◆ **Material shown**:
Content starts
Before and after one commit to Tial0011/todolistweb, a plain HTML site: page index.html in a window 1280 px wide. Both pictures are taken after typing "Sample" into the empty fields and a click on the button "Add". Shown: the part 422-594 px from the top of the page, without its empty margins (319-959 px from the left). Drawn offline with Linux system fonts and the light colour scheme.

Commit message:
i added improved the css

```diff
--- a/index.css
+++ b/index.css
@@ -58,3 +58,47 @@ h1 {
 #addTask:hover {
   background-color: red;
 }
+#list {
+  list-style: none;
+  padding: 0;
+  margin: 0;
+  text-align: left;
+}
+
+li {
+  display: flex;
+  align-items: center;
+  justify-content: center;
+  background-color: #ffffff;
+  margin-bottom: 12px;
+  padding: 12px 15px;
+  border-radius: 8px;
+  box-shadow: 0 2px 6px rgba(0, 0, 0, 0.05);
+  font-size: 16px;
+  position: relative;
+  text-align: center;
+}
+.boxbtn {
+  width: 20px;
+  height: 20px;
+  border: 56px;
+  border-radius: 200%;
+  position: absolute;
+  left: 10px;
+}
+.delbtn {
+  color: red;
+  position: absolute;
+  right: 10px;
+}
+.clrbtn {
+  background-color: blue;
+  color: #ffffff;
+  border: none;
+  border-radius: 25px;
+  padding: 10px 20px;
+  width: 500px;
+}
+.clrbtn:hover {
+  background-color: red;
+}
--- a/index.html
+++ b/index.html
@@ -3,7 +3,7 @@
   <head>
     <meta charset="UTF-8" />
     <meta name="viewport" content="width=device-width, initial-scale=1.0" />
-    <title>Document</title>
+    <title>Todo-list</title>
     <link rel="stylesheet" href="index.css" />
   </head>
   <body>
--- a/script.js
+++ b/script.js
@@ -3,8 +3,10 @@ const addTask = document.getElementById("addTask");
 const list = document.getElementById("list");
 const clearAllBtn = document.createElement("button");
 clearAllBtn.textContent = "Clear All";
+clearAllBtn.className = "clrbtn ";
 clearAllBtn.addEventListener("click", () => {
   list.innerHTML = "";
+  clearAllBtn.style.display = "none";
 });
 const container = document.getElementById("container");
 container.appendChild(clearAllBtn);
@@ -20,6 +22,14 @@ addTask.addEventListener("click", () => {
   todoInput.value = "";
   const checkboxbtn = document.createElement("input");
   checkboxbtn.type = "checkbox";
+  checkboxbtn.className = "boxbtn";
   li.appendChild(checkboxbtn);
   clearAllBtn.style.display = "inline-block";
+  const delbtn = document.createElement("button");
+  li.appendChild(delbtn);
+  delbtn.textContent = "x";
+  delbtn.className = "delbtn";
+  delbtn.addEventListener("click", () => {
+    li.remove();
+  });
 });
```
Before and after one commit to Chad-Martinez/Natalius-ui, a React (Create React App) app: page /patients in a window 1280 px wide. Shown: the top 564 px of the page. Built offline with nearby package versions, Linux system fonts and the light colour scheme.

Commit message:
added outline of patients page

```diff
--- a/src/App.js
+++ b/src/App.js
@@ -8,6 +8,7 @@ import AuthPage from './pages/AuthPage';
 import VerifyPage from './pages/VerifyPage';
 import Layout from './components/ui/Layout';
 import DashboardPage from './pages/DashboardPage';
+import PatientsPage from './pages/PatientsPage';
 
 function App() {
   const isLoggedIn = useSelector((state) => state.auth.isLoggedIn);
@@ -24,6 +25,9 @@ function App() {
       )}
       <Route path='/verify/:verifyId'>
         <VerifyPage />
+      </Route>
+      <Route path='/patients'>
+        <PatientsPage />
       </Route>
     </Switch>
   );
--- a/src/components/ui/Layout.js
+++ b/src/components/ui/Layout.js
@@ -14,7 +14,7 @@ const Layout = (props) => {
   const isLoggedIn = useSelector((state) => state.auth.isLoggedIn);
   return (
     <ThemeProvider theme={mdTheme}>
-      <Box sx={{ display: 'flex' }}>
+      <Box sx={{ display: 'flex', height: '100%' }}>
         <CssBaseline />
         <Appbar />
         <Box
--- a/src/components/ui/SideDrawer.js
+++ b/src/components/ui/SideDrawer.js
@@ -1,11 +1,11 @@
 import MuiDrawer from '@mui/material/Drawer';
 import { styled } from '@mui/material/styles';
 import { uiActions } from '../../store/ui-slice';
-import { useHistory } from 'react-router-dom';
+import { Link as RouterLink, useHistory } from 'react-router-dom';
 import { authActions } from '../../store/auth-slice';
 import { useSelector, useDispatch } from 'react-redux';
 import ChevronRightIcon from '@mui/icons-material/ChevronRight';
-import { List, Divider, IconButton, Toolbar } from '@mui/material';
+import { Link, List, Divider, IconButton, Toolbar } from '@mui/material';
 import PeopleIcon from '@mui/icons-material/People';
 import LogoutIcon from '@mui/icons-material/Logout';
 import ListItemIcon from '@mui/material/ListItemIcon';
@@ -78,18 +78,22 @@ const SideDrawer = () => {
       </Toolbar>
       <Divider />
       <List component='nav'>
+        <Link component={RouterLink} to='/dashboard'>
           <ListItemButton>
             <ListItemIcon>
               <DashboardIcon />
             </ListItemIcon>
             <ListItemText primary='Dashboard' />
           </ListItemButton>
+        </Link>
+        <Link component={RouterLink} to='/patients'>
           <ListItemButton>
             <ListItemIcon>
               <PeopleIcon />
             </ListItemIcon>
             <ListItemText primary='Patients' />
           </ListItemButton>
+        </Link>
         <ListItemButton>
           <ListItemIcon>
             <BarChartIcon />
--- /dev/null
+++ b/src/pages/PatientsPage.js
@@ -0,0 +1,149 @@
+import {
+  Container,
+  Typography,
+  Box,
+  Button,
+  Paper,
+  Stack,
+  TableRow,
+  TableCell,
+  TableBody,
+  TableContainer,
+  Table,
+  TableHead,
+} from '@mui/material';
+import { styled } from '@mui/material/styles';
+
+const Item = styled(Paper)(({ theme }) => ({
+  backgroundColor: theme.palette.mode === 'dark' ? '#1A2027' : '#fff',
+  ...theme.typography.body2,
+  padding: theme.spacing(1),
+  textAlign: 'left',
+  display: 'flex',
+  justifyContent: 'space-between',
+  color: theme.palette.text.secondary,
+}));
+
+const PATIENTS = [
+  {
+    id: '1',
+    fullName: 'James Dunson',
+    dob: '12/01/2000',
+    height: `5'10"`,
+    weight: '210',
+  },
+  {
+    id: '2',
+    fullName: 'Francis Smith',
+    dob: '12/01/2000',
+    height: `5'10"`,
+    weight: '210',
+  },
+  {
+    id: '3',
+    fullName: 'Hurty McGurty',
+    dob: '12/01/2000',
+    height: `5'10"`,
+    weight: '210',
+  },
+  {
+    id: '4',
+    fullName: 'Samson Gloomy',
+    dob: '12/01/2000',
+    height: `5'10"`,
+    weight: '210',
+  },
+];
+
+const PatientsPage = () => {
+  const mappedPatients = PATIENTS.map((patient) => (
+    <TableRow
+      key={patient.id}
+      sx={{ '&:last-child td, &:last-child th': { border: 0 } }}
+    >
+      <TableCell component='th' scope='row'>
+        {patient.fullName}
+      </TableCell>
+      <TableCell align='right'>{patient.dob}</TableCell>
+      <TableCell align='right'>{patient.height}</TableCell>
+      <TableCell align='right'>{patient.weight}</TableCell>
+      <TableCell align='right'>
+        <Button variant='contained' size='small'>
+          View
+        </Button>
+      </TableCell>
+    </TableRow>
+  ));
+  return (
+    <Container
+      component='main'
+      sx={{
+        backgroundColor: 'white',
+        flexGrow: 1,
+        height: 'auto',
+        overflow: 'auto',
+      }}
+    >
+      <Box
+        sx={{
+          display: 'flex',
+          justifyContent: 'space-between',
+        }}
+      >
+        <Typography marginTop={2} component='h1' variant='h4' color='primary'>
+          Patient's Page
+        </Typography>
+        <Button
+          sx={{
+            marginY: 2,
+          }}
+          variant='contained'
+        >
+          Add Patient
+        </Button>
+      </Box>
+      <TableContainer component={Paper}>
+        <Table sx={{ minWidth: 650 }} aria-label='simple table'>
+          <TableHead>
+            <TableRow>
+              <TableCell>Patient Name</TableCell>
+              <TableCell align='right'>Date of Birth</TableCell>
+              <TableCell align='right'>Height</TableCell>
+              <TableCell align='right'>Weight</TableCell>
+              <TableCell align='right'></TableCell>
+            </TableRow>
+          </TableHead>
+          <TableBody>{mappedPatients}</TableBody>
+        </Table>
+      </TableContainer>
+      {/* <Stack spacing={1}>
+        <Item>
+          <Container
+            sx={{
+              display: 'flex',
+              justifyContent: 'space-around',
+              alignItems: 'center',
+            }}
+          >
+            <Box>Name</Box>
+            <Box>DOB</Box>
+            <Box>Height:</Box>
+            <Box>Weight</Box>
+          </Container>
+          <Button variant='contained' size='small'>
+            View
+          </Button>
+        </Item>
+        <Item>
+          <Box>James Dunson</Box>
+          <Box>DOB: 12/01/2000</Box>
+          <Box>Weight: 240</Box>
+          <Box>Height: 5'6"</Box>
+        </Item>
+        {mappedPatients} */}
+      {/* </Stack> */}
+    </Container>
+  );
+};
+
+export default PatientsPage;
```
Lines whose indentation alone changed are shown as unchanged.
Content ends
◆ **About this task**:
Give the number of lines above that hold "className", with no other words.

◆ **Exercise result**:
3